Thursday, December 16, 2010
Blu Ray Review: "The Last Airbender"
Look, I knew that "The Last Airbender" was going to suck. I had no delusions of grandeur going in as this was definitely the type of crappy action movie I try desperately to avoid. I saw all the scathing reviews, I cringed throughout the trailer, and most importantly, I watched "The Happening" last year and confirmed that director M. Night Shyamalan has no idea what he's doing anymore. Still, though, I had to see for myself. Like Travis taking the musket to his beloved dog Ol' Yeller, I needed, on my own accord, to see that my old friend had indeed gone mad.
This was the first Shyamalan movie I didn't see in theaters. But after the abortion that was "The Happening," what other option did I really have? I love Shyamalan's first four films. "The Sixth Sense" may have ruined the suspense genre in the long run but wow, what a fantastic experience that movie was. "Unbreakable" is HIGHLY underrated in my book and I consider it to be one of the better superhero movies ever. "Signs" is one of my 25 favorite movies of all time and I still contend that if you don't like it, you're not watching it correctly. "The Village," while imperfect, is a more than reasonable thriller with a genius twist that gets a little lost in translation. Even "Lady in the Water" isn't horrible. But "The Happening" is, in fact, horrible. I'm still at a loss for words as to how that piece of crap ever saw the light of day. That movie confirmed to me, a hardened and stubborn Shyamalan fan and apologist, that the guy had lost it. When I saw the trailer for "Airbender" for the first time, I wanted to cry. There was never any question that this movie was going to kill his career once and for all. And darnit if I wasn't right.

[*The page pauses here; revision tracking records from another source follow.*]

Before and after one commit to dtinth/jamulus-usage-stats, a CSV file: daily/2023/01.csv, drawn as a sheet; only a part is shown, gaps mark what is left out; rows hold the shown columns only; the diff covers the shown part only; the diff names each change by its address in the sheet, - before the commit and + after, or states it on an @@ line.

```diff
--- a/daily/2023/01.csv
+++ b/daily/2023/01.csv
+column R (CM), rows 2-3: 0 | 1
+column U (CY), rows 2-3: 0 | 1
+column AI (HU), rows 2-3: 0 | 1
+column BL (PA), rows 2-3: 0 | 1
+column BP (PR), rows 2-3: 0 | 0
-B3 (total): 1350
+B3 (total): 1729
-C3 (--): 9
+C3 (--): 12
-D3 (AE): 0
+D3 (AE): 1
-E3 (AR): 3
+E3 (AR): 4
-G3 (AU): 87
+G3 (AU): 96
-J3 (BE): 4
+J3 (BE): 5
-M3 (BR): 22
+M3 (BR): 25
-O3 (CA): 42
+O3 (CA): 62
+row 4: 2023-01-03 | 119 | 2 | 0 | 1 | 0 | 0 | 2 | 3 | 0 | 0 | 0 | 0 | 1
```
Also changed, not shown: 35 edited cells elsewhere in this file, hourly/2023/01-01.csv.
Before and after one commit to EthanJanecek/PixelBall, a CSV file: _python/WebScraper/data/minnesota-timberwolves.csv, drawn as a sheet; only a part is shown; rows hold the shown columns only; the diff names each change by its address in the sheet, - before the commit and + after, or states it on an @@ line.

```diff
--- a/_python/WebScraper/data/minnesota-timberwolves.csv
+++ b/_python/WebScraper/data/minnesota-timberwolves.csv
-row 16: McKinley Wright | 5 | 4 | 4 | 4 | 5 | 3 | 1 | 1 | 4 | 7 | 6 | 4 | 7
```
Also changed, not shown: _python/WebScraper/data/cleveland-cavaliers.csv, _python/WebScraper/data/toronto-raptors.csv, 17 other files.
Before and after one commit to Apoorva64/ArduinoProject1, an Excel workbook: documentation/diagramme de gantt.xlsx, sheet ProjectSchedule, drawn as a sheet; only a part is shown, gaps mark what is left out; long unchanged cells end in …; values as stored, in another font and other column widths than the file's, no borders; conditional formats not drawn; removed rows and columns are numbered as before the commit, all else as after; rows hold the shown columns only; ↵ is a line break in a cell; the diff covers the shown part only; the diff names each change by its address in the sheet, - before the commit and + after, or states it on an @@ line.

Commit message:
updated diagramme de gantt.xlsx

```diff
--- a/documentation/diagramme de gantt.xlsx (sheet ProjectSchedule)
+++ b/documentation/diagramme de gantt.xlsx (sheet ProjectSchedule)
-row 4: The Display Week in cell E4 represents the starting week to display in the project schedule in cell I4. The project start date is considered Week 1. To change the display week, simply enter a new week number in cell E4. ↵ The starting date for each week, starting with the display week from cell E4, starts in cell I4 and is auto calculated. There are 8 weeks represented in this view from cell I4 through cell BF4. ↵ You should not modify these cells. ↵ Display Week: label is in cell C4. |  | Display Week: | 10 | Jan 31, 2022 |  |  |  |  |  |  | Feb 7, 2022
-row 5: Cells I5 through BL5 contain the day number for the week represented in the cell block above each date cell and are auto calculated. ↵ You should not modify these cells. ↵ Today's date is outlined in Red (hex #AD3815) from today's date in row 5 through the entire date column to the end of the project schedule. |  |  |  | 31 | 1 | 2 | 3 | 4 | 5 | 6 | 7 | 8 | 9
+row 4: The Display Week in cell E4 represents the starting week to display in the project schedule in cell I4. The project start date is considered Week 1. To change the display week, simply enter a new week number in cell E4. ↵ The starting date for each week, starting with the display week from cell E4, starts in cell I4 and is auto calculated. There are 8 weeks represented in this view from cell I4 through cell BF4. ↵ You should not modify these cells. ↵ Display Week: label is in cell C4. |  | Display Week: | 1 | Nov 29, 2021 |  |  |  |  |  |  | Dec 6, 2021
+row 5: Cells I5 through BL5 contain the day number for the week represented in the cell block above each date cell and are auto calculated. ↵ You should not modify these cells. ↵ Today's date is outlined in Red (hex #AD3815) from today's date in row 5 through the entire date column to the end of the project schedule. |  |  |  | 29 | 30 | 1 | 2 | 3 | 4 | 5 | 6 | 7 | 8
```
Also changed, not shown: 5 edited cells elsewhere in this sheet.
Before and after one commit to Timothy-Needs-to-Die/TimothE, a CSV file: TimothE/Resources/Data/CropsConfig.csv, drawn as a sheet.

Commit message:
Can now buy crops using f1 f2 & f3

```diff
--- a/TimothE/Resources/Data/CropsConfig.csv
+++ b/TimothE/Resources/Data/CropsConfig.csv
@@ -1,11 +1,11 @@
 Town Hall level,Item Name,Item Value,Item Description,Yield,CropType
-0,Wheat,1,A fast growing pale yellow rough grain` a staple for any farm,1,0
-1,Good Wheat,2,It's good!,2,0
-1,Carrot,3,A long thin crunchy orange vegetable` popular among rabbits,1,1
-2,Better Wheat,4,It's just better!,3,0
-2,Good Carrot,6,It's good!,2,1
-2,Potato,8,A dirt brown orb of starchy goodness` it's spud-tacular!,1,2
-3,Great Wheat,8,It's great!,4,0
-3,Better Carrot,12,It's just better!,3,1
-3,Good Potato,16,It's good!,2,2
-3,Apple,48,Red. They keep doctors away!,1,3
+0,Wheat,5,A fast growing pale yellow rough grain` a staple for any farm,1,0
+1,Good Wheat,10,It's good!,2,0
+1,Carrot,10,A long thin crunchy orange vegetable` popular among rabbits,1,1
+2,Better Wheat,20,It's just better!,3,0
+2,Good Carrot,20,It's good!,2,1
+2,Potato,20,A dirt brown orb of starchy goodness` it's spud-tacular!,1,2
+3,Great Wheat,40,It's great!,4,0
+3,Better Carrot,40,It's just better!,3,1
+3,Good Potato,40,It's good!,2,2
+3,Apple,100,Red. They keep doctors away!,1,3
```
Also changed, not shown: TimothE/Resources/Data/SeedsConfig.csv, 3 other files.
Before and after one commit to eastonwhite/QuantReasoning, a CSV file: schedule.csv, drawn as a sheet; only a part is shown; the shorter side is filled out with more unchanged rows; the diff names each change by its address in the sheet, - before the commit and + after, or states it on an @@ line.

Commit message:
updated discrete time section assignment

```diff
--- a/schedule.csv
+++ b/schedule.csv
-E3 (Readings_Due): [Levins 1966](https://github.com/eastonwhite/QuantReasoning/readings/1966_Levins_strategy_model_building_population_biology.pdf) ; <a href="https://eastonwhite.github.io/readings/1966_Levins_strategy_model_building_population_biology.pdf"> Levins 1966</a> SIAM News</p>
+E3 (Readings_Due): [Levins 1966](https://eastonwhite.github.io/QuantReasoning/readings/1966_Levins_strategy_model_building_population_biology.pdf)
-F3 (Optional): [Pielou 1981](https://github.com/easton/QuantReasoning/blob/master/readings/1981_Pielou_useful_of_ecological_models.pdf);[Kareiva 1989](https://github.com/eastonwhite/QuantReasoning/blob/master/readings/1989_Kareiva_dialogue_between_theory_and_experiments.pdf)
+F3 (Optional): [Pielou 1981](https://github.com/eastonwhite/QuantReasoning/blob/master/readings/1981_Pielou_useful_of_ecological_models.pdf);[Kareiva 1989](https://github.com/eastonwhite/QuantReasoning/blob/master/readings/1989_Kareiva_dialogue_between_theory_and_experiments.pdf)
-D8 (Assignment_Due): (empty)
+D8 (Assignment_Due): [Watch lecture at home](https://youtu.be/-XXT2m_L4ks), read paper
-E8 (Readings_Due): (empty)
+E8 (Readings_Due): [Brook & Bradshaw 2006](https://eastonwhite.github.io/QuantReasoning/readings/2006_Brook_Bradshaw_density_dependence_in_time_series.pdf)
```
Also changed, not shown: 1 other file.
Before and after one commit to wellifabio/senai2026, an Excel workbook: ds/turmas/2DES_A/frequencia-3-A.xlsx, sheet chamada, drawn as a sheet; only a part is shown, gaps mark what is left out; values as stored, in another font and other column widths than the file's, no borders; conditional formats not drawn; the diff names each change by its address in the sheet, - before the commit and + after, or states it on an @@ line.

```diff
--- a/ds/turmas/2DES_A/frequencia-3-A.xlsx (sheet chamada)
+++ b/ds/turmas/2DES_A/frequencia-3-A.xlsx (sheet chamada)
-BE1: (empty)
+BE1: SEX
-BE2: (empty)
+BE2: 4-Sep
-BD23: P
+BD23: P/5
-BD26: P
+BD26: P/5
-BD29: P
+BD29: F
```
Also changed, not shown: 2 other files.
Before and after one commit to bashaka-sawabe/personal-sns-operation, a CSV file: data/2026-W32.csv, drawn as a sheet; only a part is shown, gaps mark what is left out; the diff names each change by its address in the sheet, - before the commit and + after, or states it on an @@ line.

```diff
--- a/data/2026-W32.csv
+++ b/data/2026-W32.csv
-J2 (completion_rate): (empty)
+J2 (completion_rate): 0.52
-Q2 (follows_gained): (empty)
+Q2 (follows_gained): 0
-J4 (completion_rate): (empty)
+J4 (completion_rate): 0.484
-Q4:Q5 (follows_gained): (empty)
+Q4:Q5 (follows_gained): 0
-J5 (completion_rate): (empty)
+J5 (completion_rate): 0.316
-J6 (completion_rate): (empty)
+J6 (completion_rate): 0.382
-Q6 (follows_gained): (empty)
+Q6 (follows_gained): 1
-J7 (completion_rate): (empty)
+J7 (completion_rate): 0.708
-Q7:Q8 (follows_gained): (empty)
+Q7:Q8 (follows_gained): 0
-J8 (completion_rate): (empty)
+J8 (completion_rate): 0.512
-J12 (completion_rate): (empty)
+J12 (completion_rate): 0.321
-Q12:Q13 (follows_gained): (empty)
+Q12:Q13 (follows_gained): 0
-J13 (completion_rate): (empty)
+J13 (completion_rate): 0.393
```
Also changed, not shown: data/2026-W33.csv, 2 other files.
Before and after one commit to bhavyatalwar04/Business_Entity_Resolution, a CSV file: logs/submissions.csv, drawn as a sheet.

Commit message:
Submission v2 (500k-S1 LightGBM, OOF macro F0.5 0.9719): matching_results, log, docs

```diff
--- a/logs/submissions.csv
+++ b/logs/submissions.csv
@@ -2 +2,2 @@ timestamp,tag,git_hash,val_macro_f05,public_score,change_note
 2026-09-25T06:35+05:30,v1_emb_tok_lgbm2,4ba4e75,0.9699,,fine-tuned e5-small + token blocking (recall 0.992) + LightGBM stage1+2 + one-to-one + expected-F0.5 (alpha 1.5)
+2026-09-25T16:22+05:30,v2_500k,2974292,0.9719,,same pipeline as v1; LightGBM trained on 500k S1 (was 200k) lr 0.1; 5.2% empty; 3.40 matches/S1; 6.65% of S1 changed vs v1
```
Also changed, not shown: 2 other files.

On to the film. Terrible, terrible, TERRIBLE acting. Every time I see a movie that features child actors so prominently I'm reminded of just how good the "Harry Potter" series really is because, even in their worst early moments, none of those kids make you want to choke a puppy. Pretty much every kid in "Airbender" made me want to do just that. At times the action scenes are dynamic but more often than not, they're done just for the sake of showing the audience cool karate moves regardless of whether or not it fits into the story. And the story is a jumble of cliches and poorly developed plot points that takes the most painfully direct route to the inevitable sequel setup that you'll ever see. All in all, I would say there is about 15 minutes of a decent movie in here somewhere, surrounded by an hour and a half of truly painful moments. It's not the worst movie I've ever seen but it might have a place in the discussion.
Now if you'll excuse me, I have to put a figurative musket ball in M. Night Shyamalan's figurative head.